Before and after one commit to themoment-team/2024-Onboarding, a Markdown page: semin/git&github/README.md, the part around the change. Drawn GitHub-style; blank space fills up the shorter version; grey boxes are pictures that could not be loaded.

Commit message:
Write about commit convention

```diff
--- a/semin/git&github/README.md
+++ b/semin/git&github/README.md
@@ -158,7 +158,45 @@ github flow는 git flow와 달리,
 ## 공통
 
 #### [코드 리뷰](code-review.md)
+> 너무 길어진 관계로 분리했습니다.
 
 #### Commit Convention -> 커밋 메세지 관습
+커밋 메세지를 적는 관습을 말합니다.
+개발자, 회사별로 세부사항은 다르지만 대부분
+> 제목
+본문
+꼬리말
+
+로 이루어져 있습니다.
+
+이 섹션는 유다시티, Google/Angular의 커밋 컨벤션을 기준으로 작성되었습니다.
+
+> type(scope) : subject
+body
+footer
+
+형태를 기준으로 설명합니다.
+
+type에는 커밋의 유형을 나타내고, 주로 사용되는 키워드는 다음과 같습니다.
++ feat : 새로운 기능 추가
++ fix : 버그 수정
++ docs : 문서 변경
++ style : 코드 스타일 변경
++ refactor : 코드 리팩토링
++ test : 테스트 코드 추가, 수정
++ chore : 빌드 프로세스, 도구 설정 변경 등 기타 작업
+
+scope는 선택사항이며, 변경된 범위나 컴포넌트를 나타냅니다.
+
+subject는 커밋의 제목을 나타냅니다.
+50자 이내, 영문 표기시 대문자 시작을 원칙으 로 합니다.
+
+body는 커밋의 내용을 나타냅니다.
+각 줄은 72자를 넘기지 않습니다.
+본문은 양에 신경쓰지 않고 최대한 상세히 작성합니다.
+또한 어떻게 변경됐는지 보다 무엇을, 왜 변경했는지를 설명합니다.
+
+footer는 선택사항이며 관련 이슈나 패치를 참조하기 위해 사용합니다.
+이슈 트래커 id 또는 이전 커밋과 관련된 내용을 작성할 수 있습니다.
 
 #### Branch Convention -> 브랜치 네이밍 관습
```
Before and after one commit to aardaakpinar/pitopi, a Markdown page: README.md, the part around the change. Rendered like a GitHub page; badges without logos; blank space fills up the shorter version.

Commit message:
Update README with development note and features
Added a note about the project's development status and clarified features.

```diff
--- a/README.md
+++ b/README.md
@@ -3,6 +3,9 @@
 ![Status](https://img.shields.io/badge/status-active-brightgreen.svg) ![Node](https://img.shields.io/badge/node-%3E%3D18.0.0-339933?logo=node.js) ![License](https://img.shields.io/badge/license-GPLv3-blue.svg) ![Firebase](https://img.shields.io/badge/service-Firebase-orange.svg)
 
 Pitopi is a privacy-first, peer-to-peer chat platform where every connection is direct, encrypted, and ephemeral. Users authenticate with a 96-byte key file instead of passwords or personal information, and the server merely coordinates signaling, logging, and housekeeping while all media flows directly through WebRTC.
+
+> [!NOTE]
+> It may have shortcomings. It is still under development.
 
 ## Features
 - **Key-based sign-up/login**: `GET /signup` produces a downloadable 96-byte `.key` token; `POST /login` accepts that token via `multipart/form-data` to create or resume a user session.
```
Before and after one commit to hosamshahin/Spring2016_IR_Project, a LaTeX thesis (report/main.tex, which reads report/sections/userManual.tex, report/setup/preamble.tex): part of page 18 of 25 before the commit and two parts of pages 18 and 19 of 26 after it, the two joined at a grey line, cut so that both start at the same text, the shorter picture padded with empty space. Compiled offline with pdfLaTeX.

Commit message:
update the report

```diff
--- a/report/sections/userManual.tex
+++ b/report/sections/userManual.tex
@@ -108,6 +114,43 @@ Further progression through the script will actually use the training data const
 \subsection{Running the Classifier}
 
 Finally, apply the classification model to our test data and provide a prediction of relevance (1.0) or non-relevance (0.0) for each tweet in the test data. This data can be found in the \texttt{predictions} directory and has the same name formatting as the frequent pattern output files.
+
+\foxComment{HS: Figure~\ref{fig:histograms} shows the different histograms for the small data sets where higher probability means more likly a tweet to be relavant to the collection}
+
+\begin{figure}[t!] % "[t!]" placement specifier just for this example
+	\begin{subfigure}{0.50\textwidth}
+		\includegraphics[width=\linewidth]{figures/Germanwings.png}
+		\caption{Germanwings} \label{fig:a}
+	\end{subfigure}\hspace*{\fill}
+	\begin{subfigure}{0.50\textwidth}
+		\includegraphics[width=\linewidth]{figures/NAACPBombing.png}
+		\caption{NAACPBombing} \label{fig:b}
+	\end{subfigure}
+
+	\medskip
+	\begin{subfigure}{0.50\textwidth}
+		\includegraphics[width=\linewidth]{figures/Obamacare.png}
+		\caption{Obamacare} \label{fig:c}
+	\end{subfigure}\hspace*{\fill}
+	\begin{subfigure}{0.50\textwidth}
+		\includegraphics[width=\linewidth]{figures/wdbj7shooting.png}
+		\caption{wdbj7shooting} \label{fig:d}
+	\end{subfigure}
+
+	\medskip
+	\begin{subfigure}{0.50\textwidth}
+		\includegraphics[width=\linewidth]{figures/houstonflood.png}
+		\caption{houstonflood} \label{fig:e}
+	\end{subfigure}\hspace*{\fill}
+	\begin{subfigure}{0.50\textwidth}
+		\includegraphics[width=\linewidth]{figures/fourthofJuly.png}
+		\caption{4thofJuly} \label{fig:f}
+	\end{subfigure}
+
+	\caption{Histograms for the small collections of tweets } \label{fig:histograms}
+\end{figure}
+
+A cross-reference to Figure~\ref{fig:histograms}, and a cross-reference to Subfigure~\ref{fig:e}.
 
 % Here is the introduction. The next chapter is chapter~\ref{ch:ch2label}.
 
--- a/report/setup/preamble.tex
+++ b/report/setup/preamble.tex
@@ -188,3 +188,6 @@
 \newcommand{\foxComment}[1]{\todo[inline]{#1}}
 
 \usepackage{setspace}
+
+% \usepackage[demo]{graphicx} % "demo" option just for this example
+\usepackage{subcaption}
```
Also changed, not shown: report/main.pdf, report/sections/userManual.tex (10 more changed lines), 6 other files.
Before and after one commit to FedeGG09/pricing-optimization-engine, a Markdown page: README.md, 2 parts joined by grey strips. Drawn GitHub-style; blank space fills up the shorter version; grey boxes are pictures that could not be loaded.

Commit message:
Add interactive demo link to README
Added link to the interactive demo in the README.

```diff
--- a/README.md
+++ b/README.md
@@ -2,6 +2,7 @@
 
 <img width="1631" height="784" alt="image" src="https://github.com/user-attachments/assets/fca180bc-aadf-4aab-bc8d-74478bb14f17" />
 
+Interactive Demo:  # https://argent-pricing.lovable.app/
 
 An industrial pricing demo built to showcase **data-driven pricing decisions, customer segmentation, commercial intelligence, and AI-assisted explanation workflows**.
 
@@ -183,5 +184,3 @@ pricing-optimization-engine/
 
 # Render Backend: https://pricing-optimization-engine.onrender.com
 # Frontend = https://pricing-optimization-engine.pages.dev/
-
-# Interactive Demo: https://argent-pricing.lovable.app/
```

#### What is being asked:
Would you write out the data exactly as it reads?

#### Problem solution:
Before and after one commit to themoment-team/2024-Onboarding, a Markdown page: semin/git&github/README.md, the part around the change. Drawn GitHub-style; blank space fills up the shorter version; grey boxes are pictures that could not be loaded.

Commit message:
Write about commit convention

```diff
--- a/semin/git&github/README.md
+++ b/semin/git&github/README.md
@@ -158,7 +158,45 @@ github flow는 git flow와 달리,
 ## 공통
 
 #### [코드 리뷰](code-review.md)
+> 너무 길어진 관계로 분리했습니다.
 
 #### Commit Convention -> 커밋 메세지 관습
+커밋 메세지를 적는 관습을 말합니다.
+개발자, 회사별로 세부사항은 다르지만 대부분
+> 제목
+본문
+꼬리말
+
+로 이루어져 있습니다.
+
+이 섹션는 유다시티, Google/Angular의 커밋 컨벤션을 기준으로 작성되었습니다.
+
+> type(scope) : subject
+body
+footer
+
+형태를 기준으로 설명합니다.
+
+type에는 커밋의 유형을 나타내고, 주로 사용되는 키워드는 다음과 같습니다.
++ feat : 새로운 기능 추가
++ fix : 버그 수정
++ docs : 문서 변경
++ style : 코드 스타일 변경
++ refactor : 코드 리팩토링
++ test : 테스트 코드 추가, 수정
++ chore : 빌드 프로세스, 도구 설정 변경 등 기타 작업
+
+scope는 선택사항이며, 변경된 범위나 컴포넌트를 나타냅니다.
+
+subject는 커밋의 제목을 나타냅니다.
+50자 이내, 영문 표기시 대문자 시작을 원칙으 로 합니다.
+
+body는 커밋의 내용을 나타냅니다.
+각 줄은 72자를 넘기지 않습니다.
+본문은 양에 신경쓰지 않고 최대한 상세히 작성합니다.
+또한 어떻게 변경됐는지 보다 무엇을, 왜 변경했는지를 설명합니다.
+
+footer는 선택사항이며 관련 이슈나 패치를 참조하기 위해 사용합니다.
+이슈 트래커 id 또는 이전 커밋과 관련된 내용을 작성할 수 있습니다.
 
 #### Branch Convention -> 브랜치 네이밍 관습
```
Before and after one commit to aardaakpinar/pitopi, a Markdown page: README.md, the part around the change. Rendered like a GitHub page; badges without logos; blank space fills up the shorter version.

Commit message:
Update README with development note and features
Added a note about the project's development status and clarified features.

```diff
--- a/README.md
+++ b/README.md
@@ -3,6 +3,9 @@
 ![Status](https://img.shields.io/badge/status-active-brightgreen.svg) ![Node](https://img.shields.io/badge/node-%3E%3D18.0.0-339933?logo=node.js) ![License](https://img.shields.io/badge/license-GPLv3-blue.svg) ![Firebase](https://img.shields.io/badge/service-Firebase-orange.svg)
 
 Pitopi is a privacy-first, peer-to-peer chat platform where every connection is direct, encrypted, and ephemeral. Users authenticate with a 96-byte key file instead of passwords or personal information, and the server merely coordinates signaling, logging, and housekeeping while all media flows directly through WebRTC.
+
+> [!NOTE]
+> It may have shortcomings. It is still under development.
 
 ## Features
 - **Key-based sign-up/login**: `GET /signup` produces a downloadable 96-byte `.key` token; `POST /login` accepts that token via `multipart/form-data` to create or resume a user session.
```
Before and after one commit to hosamshahin/Spring2016_IR_Project, a LaTeX thesis (report/main.tex, which reads report/sections/userManual.tex, report/setup/preamble.tex): part of page 18 of 25 before the commit and two parts of pages 18 and 19 of 26 after it, the two joined at a grey line, cut so that both start at the same text, the shorter picture padded with empty space. Compiled offline with pdfLaTeX.

Commit message:
update the report

```diff
--- a/report/sections/userManual.tex
+++ b/report/sections/userManual.tex
@@ -108,6 +114,43 @@ Further progression through the script will actually use the training data const
 \subsection{Running the Classifier}
 
 Finally, apply the classification model to our test data and provide a prediction of relevance (1.0) or non-relevance (0.0) for each tweet in the test data. This data can be found in the \texttt{predictions} directory and has the same name formatting as the frequent pattern output files.
+
+\foxComment{HS: Figure~\ref{fig:histograms} shows the different histograms for the small data sets where higher probability means more likly a tweet to be relavant to the collection}
+
+\begin{figure}[t!] % "[t!]" placement specifier just for this example
+	\begin{subfigure}{0.50\textwidth}
+		\includegraphics[width=\linewidth]{figures/Germanwings.png}
+		\caption{Germanwings} \label{fig:a}
+	\end{subfigure}\hspace*{\fill}
+	\begin{subfigure}{0.50\textwidth}
+		\includegraphics[width=\linewidth]{figures/NAACPBombing.png}
+		\caption{NAACPBombing} \label{fig:b}
+	\end{subfigure}
+
+	\medskip
+	\begin{subfigure}{0.50\textwidth}
+		\includegraphics[width=\linewidth]{figures/Obamacare.png}
+		\caption{Obamacare} \label{fig:c}
+	\end{subfigure}\hspace*{\fill}
+	\begin{subfigure}{0.50\textwidth}
+		\includegraphics[width=\linewidth]{figures/wdbj7shooting.png}
+		\caption{wdbj7shooting} \label{fig:d}
+	\end{subfigure}
+
+	\medskip
+	\begin{subfigure}{0.50\textwidth}
+		\includegraphics[width=\linewidth]{figures/houstonflood.png}
+		\caption{houstonflood} \label{fig:e}
+	\end{subfigure}\hspace*{\fill}
+	\begin{subfigure}{0.50\textwidth}
+		\includegraphics[width=\linewidth]{figures/fourthofJuly.png}
+		\caption{4thofJuly} \label{fig:f}
+	\end{subfigure}
+
+	\caption{Histograms for the small collections of tweets } \label{fig:histograms}
+\end{figure}
+
+A cross-reference to Figure~\ref{fig:histograms}, and a cross-reference to Subfigure~\ref{fig:e}.
 
 % Here is the introduction. The next chapter is chapter~\ref{ch:ch2label}.
 
--- a/report/setup/preamble.tex
+++ b/report/setup/preamble.tex
@@ -188,3 +188,6 @@
 \newcommand{\foxComment}[1]{\todo[inline]{#1}}
 
 \usepackage{setspace}
+
+% \usepackage[demo]{graphicx} % "demo" option just for this example
+\usepackage{subcaption}
```
Also changed, not shown: report/main.pdf, report/sections/userManual.tex (10 more changed lines), 6 other files.
Before and after one commit to FedeGG09/pricing-optimization-engine, a Markdown page: README.md, 2 parts joined by grey strips. Drawn GitHub-style; blank space fills up the shorter version; grey boxes are pictures that could not be loaded.

Commit message:
Add interactive demo link to README
Added link to the interactive demo in the README.

```diff
--- a/README.md
+++ b/README.md
@@ -2,6 +2,7 @@
 
 <img width="1631" height="784" alt="image" src="https://github.com/user-attachments/assets/fca180bc-aadf-4aab-bc8d-74478bb14f17" />
 
+Interactive Demo:  # https://argent-pricing.lovable.app/
 
 An industrial pricing demo built to showcase **data-driven pricing decisions, customer segmentation, commercial intelligence, and AI-assisted explanation workflows**.
 
@@ -183,5 +184,3 @@ pricing-optimization-engine/
 
 # Render Backend: https://pricing-optimization-engine.onrender.com
 # Frontend = https://pricing-optimization-engine.pages.dev/
-
-# Interactive Demo: https://argent-pricing.lovable.app/
```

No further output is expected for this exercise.